%%
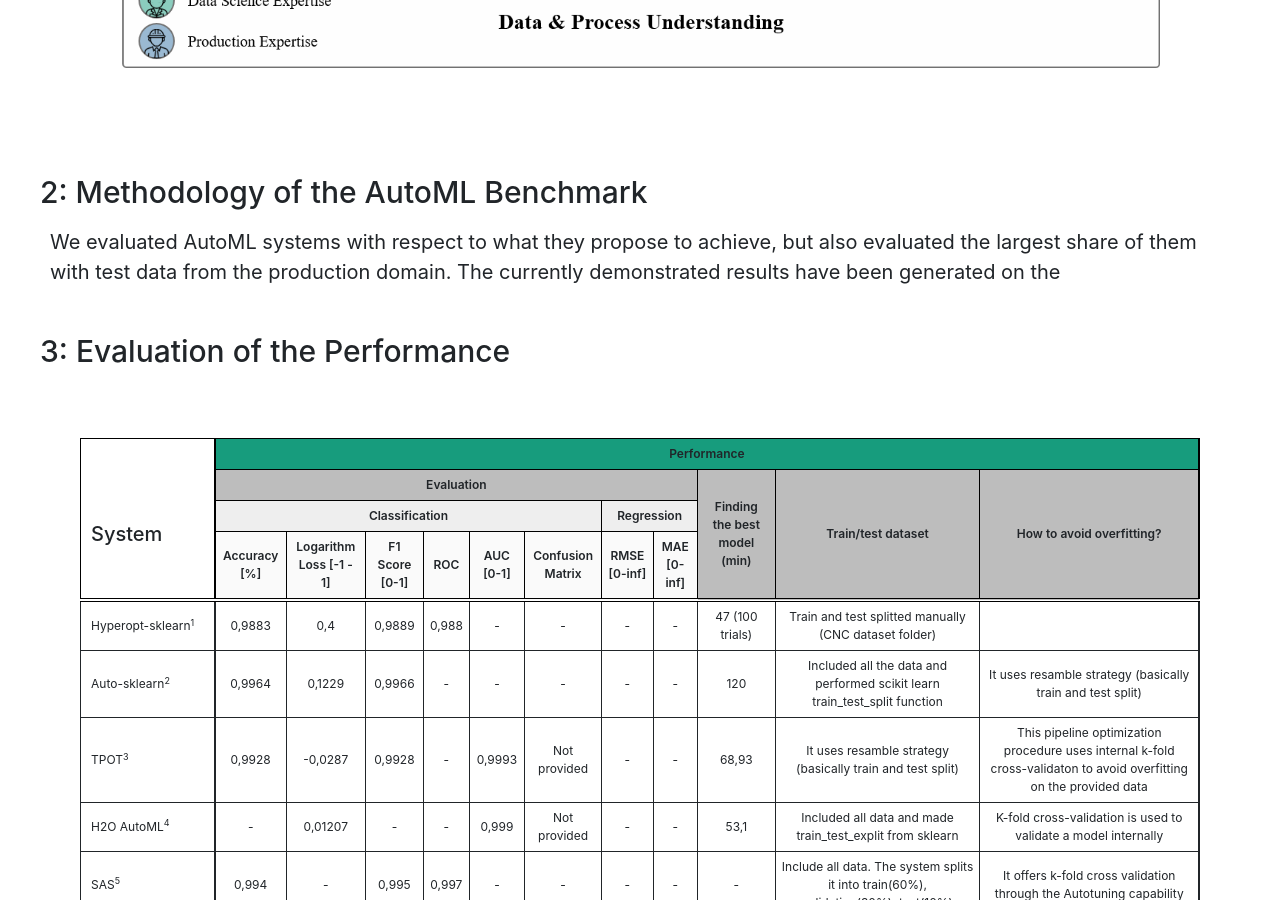
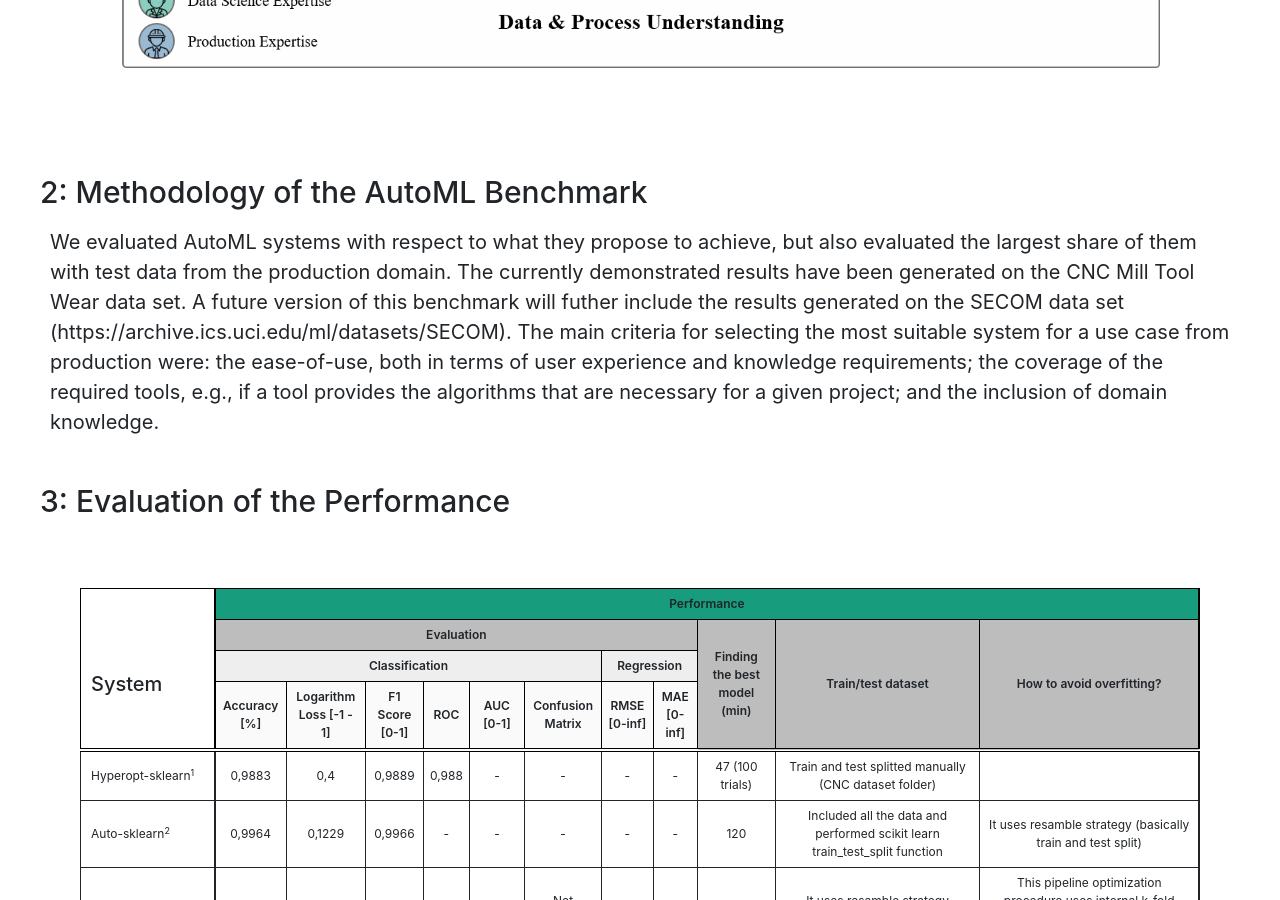
Before and after one commit to jonathankrauss/AutoML-Benchmark, a Jekyll site: the page built from README.md, in a window 1280 px wide and 900 px high, scrolled down 1229 px. Built offline with Jekyll 4.4.1, drawn with Linux system fonts in a browser that asks for light colours; our own code applies the rules of GitHub Pages for plain Markdown files; comment, search, counter and statistics services are not loaded; part of the change alters nothing that is shown.

Commit message:
Update default.html

```diff
--- a/_layouts/default.html
+++ b/_layouts/default.html
@@ -78,7 +78,7 @@ Projects that rely on the application of ML are usually referred to as ML projec
     <p class = "ph2"> We evaluated AutoML systems with respect to what they propose to achieve,
       but also evaluated the largest share of them with test data from the production domain. The currently
       demonstrated results have been generated on the
-      <a href="https://www.kaggle.com/shasun/tool-wear-detection-in-cnc-mill>CNC Mill Tool Wear data set</a>.
+      <a href="https://www.kaggle.com/shasun/tool-wear-detection-in-cnc-mill">CNC Mill Tool Wear data set</a>.
       A future version of this benchmark will futher include the results generated on the SECOM data set (https://archive.ics.uci.edu/ml/datasets/SECOM).
       The main criteria for selecting the most suitable system for a use case from production were:
       the ease-of-use, both in terms of user experience and knowledge requirements; the coverage of the
```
%%
**Exercise description**.
Show every line of the listing containing the string "Mill" by copying it.

**Solution to this problem**.
-      <a href="https://www.kaggle.com/shasun/tool-wear-detection-in-cnc-mill>CNC Mill Tool Wear data set</a>.
+      <a href="https://www.kaggle.com/shasun/tool-wear-detection-in-cnc-mill">CNC Mill Tool Wear data set</a>.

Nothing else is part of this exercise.